On the shop racks, The Fade Out’s variant edition didn’t look like a comic. It was oversized, slugged with a bold, fire-red header, and spotted with drawn-on old water stains. Crease marks spidered from the edges. Rimmed in fraying, ropey orange-white to render the illusion of vintage decaying newsprint, it all but smelled old. Cradled by her grinning, Clark Gable–esque leading man, the series’ fresh-faced leading actress, drawn by artist Sean Phillips, gazed toward where we’d imagine a studio’s fluorescent bulbs to be, with patches of glossy white gathering atop her impossibly sculpted face. Not unlike the polished figures that Phillips included as back matter in Fatale, another recent and rather difficult series he worked on, also with The Fade Out’s writer, Ed Brubaker, the special cover was awash in lush gray gradients, a re-creation of the black-and-white photos that appeared on magazine covers during the Hollywood days of old.
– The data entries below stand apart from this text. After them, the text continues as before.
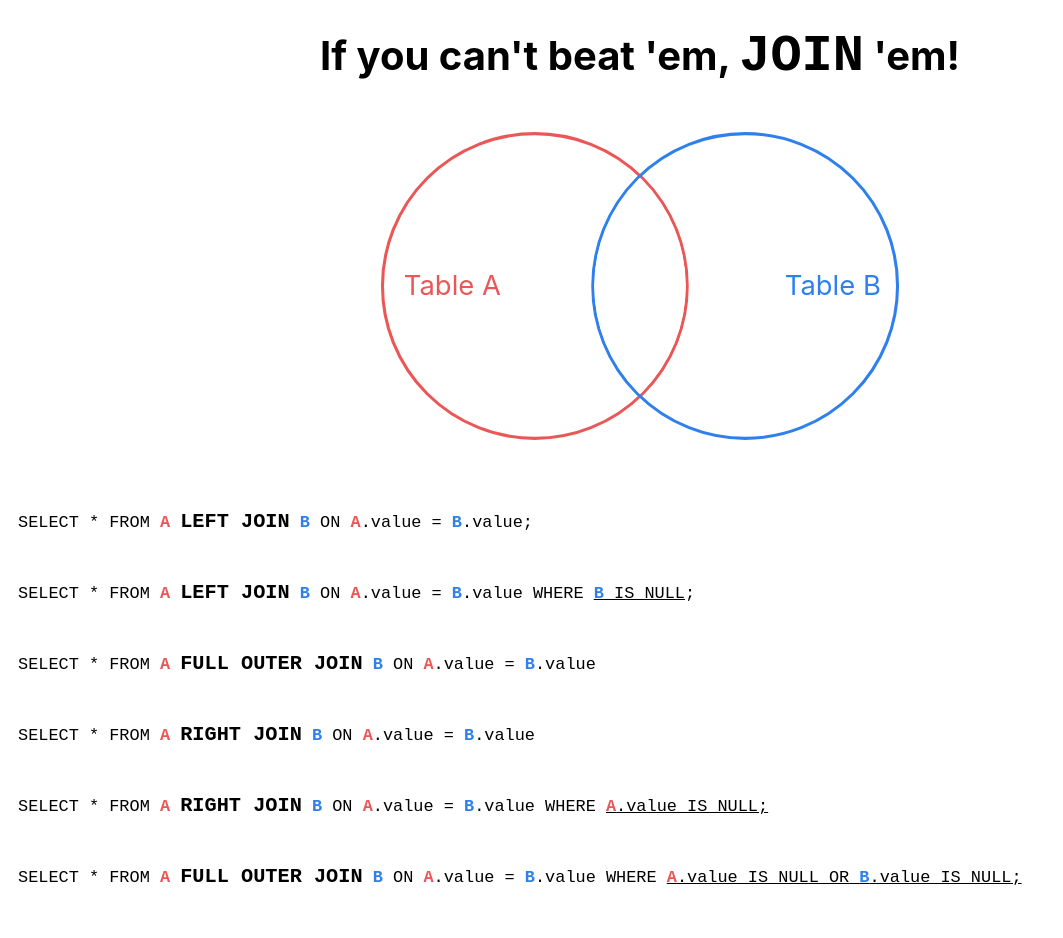
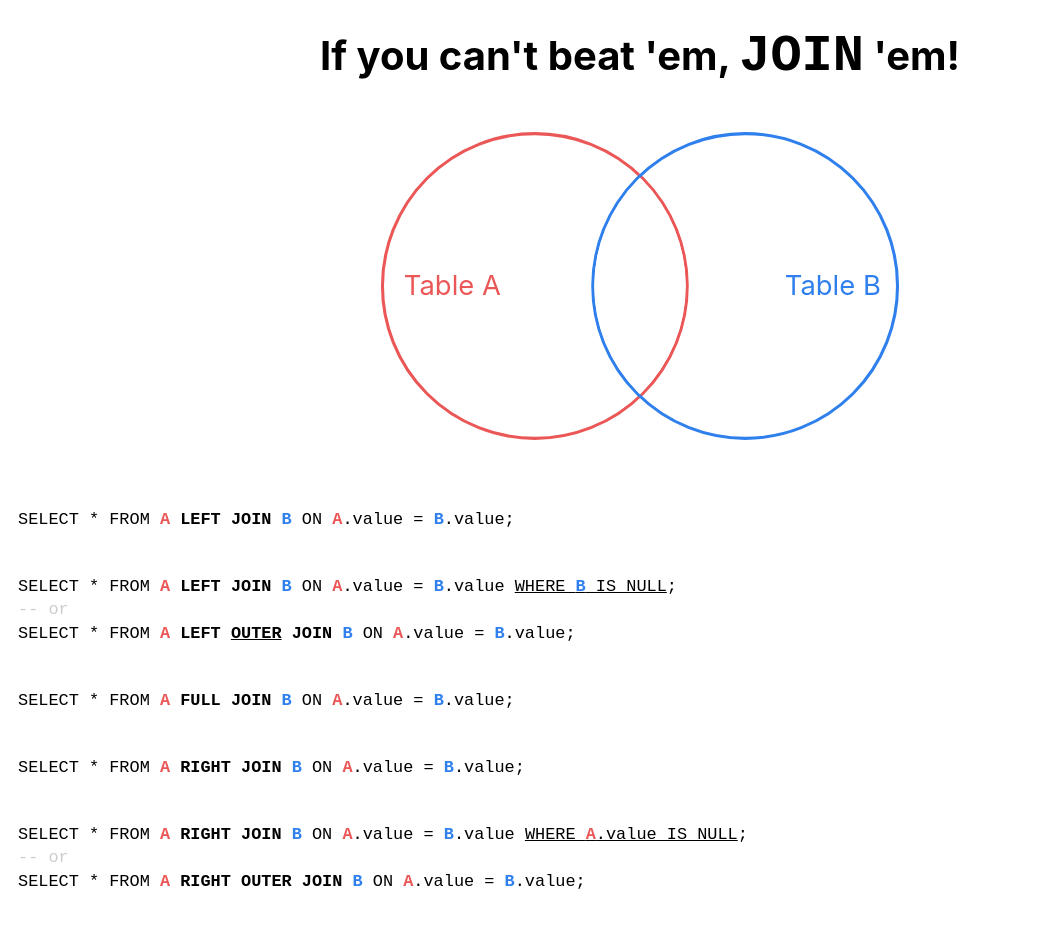
Before and after one commit to boertel/join, a Next.js app: page / in a window 1280 px wide. Shown: the top 938 px of the page, without its empty margins (0-1063 px from the left). Built offline with nearby package versions, Linux system fonts and the light colour scheme.

Commit message:
fix queries

```diff
--- a/pages/index.js
+++ b/pages/index.js
@@ -3,7 +3,14 @@
 import {useRouter} from 'next/router';
 
 const Hg = props => <span {...props} />;
-const Big = props => <b {...props} style={{fontSize: '1.2em'}} />;
+const Big = props => <b {...props} />;
+const Comment = props => (
+  <span {...props} style={{color: 'var(--grey)', lineHeight: '28px'}} />
+);
+const Optional = props => <span {...props} style={{display: 'none'}} />;
+
+const A = props => <Hg className="text-a text-bold" {...props} />;
+const B = props => <Hg className="text-b text-bold" {...props} />;
 
 export default function Home() {
   const {query} = useRouter();
@@ -15,10 +22,11 @@
     {
       sql: (
         <>
-          SELECT * FROM <Hg className="text-a text-bold">{tableA}</Hg>{' '}
-          <Big>LEFT JOIN</Big> <Hg className="text-b text-bold">{tableB}</Hg> ON{' '}
-          <Hg className="text-a text-bold">{tableA}</Hg>.value ={' '}
-          <Hg className="text-b text-bold">{tableB}</Hg>.value;
+          SELECT * FROM <A>{tableA}</A>{' '}
+          <Big>
+            LEFT <Optional>INNER</Optional> JOIN
+          </Big>{' '}
+          <B>{tableB}</B> ON <A>{tableA}</A>.value = <B>{tableB}</B>.value;
         </>
       ),
       circles: [true, true, false],
@@ -26,14 +34,23 @@
     {
       sql: (
         <>
-          SELECT * FROM <Hg className="text-a text-bold">{tableA}</Hg>{' '}
-          <Big>LEFT JOIN</Big> <Hg className="text-b text-bold">{tableB}</Hg> ON{' '}
-          <Hg className="text-a text-bold">{tableA}</Hg>.value ={' '}
-          <Hg className="text-b text-bold">{tableB}</Hg>.value WHERE{' '}
+          SELECT * FROM <A>{tableA}</A>{' '}
+          <Big>
+            LEFT <Optional>INNER</Optional> JOIN
+          </Big>{' '}
+          <B>{tableB}</B> ON <A>{tableA}</A>.value = <B>{tableB}</B>.value{' '}
           <u>
-            <Hg className="text-b text-bold">{tableB}</Hg> IS NULL
+            WHERE <B>{tableB}</B> IS NULL
           </u>
           ;
+          <br />
+          <Comment>-- or</Comment>
+          <br />
+          SELECT * FROM <A>{tableA}</A>{' '}
+          <Big>
+            LEFT <u>OUTER</u> JOIN
+          </Big>{' '}
+          <B>{tableB}</B> ON <A>{tableA}</A>.value = <B>{tableB}</B>.value;
         </>
       ),
       circles: [true, false, false],
@@ -42,11 +59,11 @@
     {
       sql: (
         <>
-          SELECT * FROM <Hg className="text-a text-bold">{tableA}</Hg>{' '}
-          <Big>FULL OUTER JOIN</Big>{' '}
-          <Hg className="text-b text-bold">{tableB}</Hg> ON{' '}
-          <Hg className="text-a text-bold">{tableA}</Hg>.value ={' '}
-          <Hg className="text-b text-bold">{tableB}</Hg>.value
+          SELECT * FROM <A>{tableA}</A>{' '}
+          <Big>
+            FULL <Optional>OUTER</Optional> JOIN
+          </Big>{' '}
+          <B>{tableB}</B> ON <A>{tableA}</A>.value = <B>{tableB}</B>.value;
         </>
       ),
       circles: [true, true, true],
@@ -55,10 +72,11 @@
     {
       sql: (
         <>
-          SELECT * FROM <Hg className="text-a text-bold">{tableA}</Hg>{' '}
-          <Big>RIGHT JOIN</Big> <Hg className="text-b text-bold">{tableB}</Hg>{' '}
-          ON <Hg className="text-a text-bold">{tableA}</Hg>.value ={' '}
-          <Hg className="text-b text-bold">{tableB}</Hg>.value
+          SELECT * FROM <A>{tableA}</A>{' '}
+          <Big>
+            RIGHT <Optional>INNER</Optional> JOIN
+          </Big>{' '}
+          <B>{tableB}</B> ON <A>{tableA}</A>.value = <B>{tableB}</B>.value;
         </>
       ),
       circles: [false, true, true],
@@ -66,13 +84,20 @@
     {
       sql: (
         <>
-          SELECT * FROM <Hg className="text-a text-bold">{tableA}</Hg>{' '}
-          <Big>RIGHT JOIN</Big> <Hg className="text-b text-bold">{tableB}</Hg>{' '}
-          ON <Hg className="text-a text-bold">{tableA}</Hg>.value ={' '}
-          <Hg className="text-b text-bold">{tableB}</Hg>.value WHERE{' '}
+          SELECT * FROM <A>{tableA}</A>{' '}
+          <Big>
+            RIGHT <Optional>INNER</Optional> JOIN
+          </Big>{' '}
+          <B>{tableB}</B> ON <A>{tableA}</A>.value = <B>{tableB}</B>.value{' '}
           <u>
-            <Hg className="text-a text-bold">{tableA}</Hg>.value IS NULL;
+            WHERE <A>{tableA}</A>.value IS NULL
           </u>
+          ;
+          <br />
+          <Comment>-- or</Comment>
+          <br />
+          SELECT * FROM <A>{tableA}</A> <Big>RIGHT OUTER JOIN</Big>{' '}
+          <B>{tableB}</B> ON <A>{tableA}</A>.value = <B>{tableB}</B>.value;
         </>
       ),
       circles: [false, false, true],
@@ -80,15 +105,15 @@
     {
       sql: (
         <>
-          SELECT * FROM <Hg className="text-a text-bold">{tableA}</Hg>{' '}
-          <Big>FULL OUTER JOIN</Big>{' '}
-          <Hg className="text-b text-bold">{tableB}</Hg> ON{' '}
-          <Hg className="text-a text-bold">{tableA}</Hg>.value ={' '}
-          <Hg className="text-b text-bold">{tableB}</Hg>.value WHERE{' '}
+          SELECT * FROM <A>{tableA}</A>{' '}
+          <Big>
+            FULL <Optional>OUTER</Optional> JOIN
+          </Big>{' '}
+          <B>{tableB}</B> ON <A>{tableA}</A>.value = <B>{tableB}</B>.value{' '}
           <u>
-            <Hg className="text-a text-bold">{tableA}</Hg>.value IS NULL OR{' '}
-            <Hg className="text-b text-bold">{tableB}</Hg>.value IS NULL;
+            WHERE <A>{tableA}</A>.value IS NULL OR <B>{tableB}</B>.value IS NULL
           </u>
+          ;
         </>
       ),
       circles: [true, false, true],
@@ -96,12 +121,8 @@
     {
       sql: (
         <>
-          SELECT * FROM <Hg className="text-a text-bold">{tableA}</Hg>{' '}
-          <Big>INNER JOIN</Big> <Hg className="text-b text-bold">{tableB}</Hg>{' '}
-          ON <Hg className="text-a text-bold">{tableA}</Hg>.value ={' '}
-          <Hg className="text-b text-bold">{tableB}</Hg>.value WHERE{' '}
-          <Hg className="text-a text-bold">{tableA}</Hg>.value ={' '}
-          <Hg className="text-b text-bold">{tableB}</Hg>.value;
+          SELECT * FROM <A>{tableA}</A> <Big>INNER JOIN</Big> <B>{tableB}</B> ON{' '}
+          <A>{tableA}</A>.value = <B>{tableB}</B>.value;
         </>
       ),
       circles: [false, true, false],
```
On it, two gorgeous, lily-white marquee actors are positioned under a loud coverline that references a starlet’s suicide: “Why Did She Do It? The Tragic Death of a Star-to-Be.”
Now paired with three subsequent issues and bound as The Fade Out, Volume 1, the first chunk of that story (subtitled “The Wild Party,” presumably after the book-length poem) cooks slowly, with seedlings of character profiles and expository framing that doesn’t exactly have roots in long cons or ill-placed bets like Brubaker’s previous comics (Velvet, Captain America: The Winter Soldier, Criminal) do. Although classic crime drama and film noir have greatly impacted Brubaker’s work over the years, The Fade Out’s handsome whodunnit examines the messy back-end mechanics of the postwar, Red Scare–era assembly line that manufactured those movies, rather than the themes of the movies themselves.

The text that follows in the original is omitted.